Apple’s EDR Tech Brings HDR to Older Mac Displays
In a new post on his blog Daring Fireball, John Gruber cites an article by veteran VFX technician Stuart “Stu” Maschwitz and discusses Apple’s Extended Dynamic Range (EDR) technology.
We all know how much Apple loves coining names for the tech they create, and EDR is yet another example. Extended Dynamic Range is something like High Dynamic Range, but at the same time surpasses it.
An excerpt from Maschwitz’s article explains:
“It [EDR] works on every display Apple bills as “HDR”[…]. The [Pro Display] XDR uses “local dimming” to light up an array of LEDs brighter behind the HDR pixels, as needed. The OLED displays drive each pixel to the desired brightness individually.”
The technology is used on Apple displays like the Pro Display XDR to play HDR and SDR media together on the same screen.
While EDR’s main use on Apple’s flagship iPhones like the iPhone 11 and iPhone 12 is capturing better shots with less noise and more detail in low light conditions, it also makes their screens capable of displaying crisp, detailed HDR media at the same time as SDR content.
Suffice it to say, Apple is gathering a number of different functionalities and features under one roof, naming it “EDR”, and calling it a day.
After noticing that my iPhone 12 Pro Max and my Pro Display XDR happily display HDR values in an SDR context, I have since discovered that the same thing happens on my iMac Pro and 16" MBP, neither of which claims to have an HDR display. How is no one talking about this? pic.twitter.com/euKGiYG7hu
— Stu Maschwitz (@5tu) December 2, 2020
I doubt there is any impact on batteries from EDR in Macs in general, as @5tu seems to believe. EDR appears to kick in only while HDR content is present on the screen. https://t.co/KUD8OWw7gH
— Michel Fortin (@michel_fortin) December 5, 2020
“Apple groups all this under one umbrella they call EDR, or Extended Dynamic Range.
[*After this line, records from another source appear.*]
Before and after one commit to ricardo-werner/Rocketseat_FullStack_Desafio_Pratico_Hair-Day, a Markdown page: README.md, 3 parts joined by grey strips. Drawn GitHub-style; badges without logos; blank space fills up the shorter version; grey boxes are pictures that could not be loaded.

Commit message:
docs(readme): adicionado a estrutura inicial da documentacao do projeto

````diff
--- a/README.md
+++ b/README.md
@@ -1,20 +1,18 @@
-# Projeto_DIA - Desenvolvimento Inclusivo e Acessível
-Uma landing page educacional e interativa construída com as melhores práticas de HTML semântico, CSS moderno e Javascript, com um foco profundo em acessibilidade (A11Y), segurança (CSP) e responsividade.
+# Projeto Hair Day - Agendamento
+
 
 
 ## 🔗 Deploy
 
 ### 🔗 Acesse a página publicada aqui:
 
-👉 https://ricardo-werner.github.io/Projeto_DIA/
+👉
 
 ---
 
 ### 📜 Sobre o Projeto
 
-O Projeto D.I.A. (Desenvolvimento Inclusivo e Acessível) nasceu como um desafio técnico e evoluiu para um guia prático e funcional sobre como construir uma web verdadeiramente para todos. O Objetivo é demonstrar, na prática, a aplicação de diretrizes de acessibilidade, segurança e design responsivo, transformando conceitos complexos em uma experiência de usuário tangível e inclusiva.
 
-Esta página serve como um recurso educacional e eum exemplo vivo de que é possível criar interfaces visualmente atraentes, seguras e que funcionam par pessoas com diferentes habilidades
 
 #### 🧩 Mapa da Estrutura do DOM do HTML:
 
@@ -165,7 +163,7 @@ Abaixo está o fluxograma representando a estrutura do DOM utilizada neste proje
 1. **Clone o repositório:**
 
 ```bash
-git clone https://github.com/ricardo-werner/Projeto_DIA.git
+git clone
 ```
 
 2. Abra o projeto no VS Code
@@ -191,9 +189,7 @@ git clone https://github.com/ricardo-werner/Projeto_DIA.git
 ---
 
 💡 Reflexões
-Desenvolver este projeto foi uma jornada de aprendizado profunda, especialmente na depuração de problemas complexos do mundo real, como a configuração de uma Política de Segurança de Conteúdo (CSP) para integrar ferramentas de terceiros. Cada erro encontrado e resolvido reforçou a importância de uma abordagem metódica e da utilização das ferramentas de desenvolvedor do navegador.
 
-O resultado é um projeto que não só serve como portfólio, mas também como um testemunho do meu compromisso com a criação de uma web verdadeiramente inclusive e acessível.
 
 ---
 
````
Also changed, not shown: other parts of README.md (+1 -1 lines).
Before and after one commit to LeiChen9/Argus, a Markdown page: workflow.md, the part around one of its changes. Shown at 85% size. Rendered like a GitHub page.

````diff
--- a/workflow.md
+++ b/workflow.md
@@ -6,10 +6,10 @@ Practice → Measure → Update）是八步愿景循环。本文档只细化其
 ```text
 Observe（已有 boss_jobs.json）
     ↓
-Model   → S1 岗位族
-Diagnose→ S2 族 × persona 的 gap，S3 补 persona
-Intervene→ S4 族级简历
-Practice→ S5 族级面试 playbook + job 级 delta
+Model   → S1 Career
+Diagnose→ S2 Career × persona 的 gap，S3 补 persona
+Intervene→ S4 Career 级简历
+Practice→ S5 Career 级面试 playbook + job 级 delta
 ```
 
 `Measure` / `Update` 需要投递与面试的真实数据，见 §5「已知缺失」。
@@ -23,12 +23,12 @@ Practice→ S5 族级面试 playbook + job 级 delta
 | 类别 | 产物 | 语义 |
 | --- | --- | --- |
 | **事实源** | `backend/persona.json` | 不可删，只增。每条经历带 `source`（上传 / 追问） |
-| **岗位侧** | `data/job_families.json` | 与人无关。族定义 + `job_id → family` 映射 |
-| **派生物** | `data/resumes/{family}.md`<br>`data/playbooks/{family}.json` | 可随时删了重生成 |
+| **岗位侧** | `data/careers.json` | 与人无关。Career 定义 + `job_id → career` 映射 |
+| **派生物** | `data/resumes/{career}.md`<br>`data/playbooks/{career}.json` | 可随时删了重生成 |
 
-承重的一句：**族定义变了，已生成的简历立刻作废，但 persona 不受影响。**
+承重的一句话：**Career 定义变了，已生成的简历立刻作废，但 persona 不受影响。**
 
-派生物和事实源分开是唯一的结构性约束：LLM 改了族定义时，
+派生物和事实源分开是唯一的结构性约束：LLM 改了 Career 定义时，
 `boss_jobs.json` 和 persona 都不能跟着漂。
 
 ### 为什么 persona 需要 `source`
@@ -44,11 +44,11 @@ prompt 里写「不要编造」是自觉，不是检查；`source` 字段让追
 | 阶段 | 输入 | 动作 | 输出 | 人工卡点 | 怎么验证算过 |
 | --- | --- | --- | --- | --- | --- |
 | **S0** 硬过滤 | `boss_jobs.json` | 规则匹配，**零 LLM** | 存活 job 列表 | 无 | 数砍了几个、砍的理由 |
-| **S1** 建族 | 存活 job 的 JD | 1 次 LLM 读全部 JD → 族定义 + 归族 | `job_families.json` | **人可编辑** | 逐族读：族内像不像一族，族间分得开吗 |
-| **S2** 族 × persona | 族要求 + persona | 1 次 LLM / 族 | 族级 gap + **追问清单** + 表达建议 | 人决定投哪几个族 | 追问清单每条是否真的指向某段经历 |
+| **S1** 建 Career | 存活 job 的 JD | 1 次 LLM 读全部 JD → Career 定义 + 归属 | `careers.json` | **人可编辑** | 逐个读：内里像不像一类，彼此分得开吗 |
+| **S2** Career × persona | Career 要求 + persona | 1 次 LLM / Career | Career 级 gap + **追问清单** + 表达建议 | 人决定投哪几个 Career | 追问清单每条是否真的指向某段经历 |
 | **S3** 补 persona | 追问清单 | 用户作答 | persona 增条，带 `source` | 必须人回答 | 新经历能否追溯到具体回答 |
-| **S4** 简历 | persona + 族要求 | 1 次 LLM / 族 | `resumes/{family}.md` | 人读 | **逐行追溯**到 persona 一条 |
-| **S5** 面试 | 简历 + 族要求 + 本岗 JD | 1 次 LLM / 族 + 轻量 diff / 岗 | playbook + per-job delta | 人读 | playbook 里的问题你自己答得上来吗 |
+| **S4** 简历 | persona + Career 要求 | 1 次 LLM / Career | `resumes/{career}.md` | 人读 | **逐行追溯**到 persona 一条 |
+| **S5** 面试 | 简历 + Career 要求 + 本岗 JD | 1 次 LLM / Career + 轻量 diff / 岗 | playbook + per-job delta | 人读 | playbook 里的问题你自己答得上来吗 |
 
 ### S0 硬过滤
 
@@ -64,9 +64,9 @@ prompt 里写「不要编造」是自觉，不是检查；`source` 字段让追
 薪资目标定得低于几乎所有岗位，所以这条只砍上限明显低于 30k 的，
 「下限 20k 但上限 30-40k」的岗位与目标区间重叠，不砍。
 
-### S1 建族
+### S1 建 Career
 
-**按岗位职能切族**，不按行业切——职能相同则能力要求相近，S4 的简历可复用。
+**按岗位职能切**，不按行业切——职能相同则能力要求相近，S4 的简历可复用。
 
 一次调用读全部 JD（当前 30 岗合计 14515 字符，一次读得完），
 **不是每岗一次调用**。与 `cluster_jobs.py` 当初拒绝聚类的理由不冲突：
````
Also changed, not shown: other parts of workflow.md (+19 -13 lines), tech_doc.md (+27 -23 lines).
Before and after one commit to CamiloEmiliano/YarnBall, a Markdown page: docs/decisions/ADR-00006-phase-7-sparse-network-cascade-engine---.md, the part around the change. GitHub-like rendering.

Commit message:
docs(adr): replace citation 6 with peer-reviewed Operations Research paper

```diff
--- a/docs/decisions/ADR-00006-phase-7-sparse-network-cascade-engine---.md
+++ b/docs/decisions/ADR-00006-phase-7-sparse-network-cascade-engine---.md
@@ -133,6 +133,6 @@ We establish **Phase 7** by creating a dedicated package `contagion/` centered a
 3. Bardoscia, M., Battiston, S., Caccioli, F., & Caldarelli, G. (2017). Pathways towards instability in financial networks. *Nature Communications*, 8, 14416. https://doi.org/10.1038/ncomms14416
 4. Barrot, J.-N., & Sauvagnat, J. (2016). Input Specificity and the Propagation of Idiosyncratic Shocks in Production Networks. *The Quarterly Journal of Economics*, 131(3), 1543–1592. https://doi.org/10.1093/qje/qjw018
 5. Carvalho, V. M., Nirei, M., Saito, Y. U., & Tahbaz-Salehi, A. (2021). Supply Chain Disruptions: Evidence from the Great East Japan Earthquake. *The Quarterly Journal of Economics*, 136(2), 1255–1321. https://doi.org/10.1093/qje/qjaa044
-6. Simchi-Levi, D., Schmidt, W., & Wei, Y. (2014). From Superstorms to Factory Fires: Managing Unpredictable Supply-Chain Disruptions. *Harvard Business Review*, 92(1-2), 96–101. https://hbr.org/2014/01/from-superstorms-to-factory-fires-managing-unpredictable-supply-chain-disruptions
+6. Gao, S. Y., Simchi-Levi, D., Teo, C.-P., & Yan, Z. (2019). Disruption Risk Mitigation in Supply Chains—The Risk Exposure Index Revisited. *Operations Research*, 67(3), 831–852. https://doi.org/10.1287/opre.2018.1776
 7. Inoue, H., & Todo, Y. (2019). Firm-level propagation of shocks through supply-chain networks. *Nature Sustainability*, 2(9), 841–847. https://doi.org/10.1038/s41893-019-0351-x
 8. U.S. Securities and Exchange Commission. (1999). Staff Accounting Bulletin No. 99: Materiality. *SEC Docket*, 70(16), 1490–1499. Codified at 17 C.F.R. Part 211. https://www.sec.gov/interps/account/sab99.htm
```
And even as they tout EDR as a selling point of their professional display and flagship iPhones, Apple has also quietly extended it to older Macs that were never advertised as being HDR-capable,” writes Maschwitz.
It would seem that Apple has incorporated EDR technology into older Macs that never boasted HDR capabilities, making them HDR-capable years after launch.